Biohm is a research and development led company that places biological systems at the heart of its inspiration to promote a healthier and more sustainable built-environment. They achieve this by focussing on their product, Triagomy, as well as consultation services and research. Biohm’s philosophy is to allow nature to lead innovation and create systems that benefit the human, the environment and the economy. An interdisciplinary approach is adopted, which places biological systems at the heart of the company’s inspiration and combines ideologies of the circular economy and Human-Centred Design with the latest technologies, materials and manufacturing methods.
Biohm are currently developing a revolutionary construction system, known as Triagomy, which will be introduced and showcased at stand B340 of The Build Show at UK Construction Week.
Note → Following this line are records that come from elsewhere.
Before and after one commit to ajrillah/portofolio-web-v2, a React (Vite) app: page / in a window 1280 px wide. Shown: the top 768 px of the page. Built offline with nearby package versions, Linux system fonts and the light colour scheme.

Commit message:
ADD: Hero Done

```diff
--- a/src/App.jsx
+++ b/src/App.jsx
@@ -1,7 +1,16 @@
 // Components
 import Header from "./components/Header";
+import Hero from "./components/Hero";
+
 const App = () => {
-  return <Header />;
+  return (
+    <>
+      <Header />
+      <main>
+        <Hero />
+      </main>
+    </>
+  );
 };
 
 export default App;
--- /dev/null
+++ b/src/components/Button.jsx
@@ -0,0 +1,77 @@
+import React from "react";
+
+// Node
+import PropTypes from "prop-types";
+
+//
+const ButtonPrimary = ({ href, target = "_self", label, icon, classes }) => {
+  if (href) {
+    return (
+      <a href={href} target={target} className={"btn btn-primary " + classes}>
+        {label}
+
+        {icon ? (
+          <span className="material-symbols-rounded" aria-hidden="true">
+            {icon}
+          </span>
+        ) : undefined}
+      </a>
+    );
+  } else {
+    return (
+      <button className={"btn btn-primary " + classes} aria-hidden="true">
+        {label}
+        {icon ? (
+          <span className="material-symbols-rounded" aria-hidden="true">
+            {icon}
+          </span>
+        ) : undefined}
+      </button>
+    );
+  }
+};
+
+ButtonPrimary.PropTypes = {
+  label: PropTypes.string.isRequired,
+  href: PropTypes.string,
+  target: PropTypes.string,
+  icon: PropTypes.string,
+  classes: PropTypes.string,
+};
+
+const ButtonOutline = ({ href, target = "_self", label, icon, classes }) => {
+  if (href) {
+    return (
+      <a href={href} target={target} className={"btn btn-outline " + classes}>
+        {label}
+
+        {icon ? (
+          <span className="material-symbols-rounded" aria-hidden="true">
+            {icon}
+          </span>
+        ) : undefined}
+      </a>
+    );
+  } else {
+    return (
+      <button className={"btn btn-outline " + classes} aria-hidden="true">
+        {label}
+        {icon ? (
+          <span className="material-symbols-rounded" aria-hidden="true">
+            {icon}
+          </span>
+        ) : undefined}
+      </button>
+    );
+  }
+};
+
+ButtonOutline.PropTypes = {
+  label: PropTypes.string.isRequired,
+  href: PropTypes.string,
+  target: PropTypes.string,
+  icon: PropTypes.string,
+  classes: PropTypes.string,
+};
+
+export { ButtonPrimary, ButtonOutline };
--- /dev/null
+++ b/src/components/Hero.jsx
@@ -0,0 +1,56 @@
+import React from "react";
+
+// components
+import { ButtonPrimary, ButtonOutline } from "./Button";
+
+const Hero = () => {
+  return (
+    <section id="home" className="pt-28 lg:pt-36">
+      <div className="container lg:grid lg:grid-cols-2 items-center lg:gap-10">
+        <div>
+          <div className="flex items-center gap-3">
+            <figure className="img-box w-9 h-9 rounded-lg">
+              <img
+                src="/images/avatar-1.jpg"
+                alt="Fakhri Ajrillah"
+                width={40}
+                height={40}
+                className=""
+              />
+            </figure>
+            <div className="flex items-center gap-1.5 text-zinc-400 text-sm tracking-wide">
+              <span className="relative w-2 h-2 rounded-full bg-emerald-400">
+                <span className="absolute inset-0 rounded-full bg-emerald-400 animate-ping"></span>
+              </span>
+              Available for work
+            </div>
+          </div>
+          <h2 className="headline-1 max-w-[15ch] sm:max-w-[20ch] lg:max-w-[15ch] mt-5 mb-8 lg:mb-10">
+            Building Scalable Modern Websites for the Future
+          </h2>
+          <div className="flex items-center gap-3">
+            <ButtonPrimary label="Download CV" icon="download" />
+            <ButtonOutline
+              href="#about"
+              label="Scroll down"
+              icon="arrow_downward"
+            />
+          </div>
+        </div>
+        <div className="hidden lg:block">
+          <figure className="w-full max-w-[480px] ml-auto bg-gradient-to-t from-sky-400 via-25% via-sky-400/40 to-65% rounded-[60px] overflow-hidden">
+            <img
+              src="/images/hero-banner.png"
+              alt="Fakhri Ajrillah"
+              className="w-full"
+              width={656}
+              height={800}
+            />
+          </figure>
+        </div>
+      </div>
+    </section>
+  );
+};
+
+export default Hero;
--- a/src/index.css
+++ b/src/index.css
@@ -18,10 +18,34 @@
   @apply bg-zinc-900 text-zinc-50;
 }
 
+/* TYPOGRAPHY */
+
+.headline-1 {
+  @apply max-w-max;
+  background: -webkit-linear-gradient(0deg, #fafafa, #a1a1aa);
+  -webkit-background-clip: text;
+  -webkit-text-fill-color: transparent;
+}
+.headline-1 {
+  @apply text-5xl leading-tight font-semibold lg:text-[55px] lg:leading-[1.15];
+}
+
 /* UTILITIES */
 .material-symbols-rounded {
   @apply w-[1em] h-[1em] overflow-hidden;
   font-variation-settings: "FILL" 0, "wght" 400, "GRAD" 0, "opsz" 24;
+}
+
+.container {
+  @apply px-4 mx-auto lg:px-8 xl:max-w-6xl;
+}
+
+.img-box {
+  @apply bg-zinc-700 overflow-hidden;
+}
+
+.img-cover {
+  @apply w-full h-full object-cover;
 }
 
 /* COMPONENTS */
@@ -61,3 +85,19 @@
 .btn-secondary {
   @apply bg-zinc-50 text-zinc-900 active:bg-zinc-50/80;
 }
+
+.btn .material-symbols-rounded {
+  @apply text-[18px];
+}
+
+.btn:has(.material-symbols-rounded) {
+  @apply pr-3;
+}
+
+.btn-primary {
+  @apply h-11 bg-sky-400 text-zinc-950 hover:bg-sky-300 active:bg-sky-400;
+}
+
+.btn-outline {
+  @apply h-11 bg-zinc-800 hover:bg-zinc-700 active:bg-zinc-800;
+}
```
It can create robust high-quality buildings with drastic reductions in the environmental impact, build-times and costs. With the absence of binding materials and permanent fasteners, the system allows buildings to be deconstructed at any stage of their life to be reconfigured or moved to different locations; eliminating demolition and making extensions, downsizing and end-of-life recycling and re-use a much easier process.
The global construction industry has consumed over half of the earth’s natural resources and contributed to over 50% of the global environmental impact. The UK construction industry annually produces 100 million tonnes of waste and around 15% of materials delivered to construction sites go straight to landfill; annually costing over £78bn. Buildings account for around 50% of Europe’s energy consumption, therefore, the construction industry would significantly affect the ‘90% increase in energy efficiency’ target by 2050.
Triagomy considers every stakeholder, the entire supply-chain and the building’s entire life-cycle. Alongside, the sustainable materials, manufacturing and production, ‘Triagomy buildings’ purify air and achieve optimal energy-efficiency. This is achieved by a novel bio-based material that consumes waste and carbon during production and purifies the air during occupation. The self-assembling and self-healing smart material is currently being developed in collaboration with Queen Mary University London and Brunel University London.
Life-cycle assessments of a ‘Triagomy building’ showed reductions of at least 90% in carbon footprint, around 60% in transport emissions, at least 90% in waste and around 120% in energy. Triagomy also addresses the housing crises currently experienced by cutting build-times by around 90% and costs by around 70%.